→ **Exercise aim**
Each line that contains "parts" needs to be copied from the listing.

→ **Records shown**
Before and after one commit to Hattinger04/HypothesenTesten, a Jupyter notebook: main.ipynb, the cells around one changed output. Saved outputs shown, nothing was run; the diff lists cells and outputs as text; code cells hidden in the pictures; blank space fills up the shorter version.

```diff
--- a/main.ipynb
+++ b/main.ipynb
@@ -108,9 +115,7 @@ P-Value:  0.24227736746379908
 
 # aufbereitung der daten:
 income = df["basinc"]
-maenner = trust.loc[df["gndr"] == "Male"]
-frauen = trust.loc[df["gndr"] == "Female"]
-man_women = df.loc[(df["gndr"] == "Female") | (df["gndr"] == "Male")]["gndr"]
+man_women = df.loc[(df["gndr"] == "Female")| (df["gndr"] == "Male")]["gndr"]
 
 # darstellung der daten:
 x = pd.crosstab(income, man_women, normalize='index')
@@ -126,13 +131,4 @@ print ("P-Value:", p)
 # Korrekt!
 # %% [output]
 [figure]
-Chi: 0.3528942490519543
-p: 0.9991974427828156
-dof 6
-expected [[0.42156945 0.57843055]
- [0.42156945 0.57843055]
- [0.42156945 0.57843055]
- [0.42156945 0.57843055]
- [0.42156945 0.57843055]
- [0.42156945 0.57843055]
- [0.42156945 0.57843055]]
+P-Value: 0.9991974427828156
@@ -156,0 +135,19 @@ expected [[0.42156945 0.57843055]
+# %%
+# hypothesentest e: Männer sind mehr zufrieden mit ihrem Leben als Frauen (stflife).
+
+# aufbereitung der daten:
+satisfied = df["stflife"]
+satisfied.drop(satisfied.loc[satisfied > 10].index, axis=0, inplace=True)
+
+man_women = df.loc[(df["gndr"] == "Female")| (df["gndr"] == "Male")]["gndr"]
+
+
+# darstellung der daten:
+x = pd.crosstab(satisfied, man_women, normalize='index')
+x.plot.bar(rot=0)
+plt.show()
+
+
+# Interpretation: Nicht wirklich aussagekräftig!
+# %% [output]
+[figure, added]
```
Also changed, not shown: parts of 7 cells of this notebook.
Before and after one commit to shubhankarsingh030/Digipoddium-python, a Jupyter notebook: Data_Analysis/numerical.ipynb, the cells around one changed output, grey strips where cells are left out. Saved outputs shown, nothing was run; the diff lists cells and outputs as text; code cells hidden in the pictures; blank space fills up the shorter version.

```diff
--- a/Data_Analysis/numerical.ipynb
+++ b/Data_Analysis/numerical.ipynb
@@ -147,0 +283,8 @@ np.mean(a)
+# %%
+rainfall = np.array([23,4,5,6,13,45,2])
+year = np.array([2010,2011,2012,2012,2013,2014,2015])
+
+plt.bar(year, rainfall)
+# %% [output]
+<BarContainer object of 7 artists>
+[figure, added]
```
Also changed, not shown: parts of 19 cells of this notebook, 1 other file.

→ **Answer to the exercise**
Also changed, not shown: parts of 7 cells of this notebook.
Also changed, not shown: parts of 19 cells of this notebook, 1 other file.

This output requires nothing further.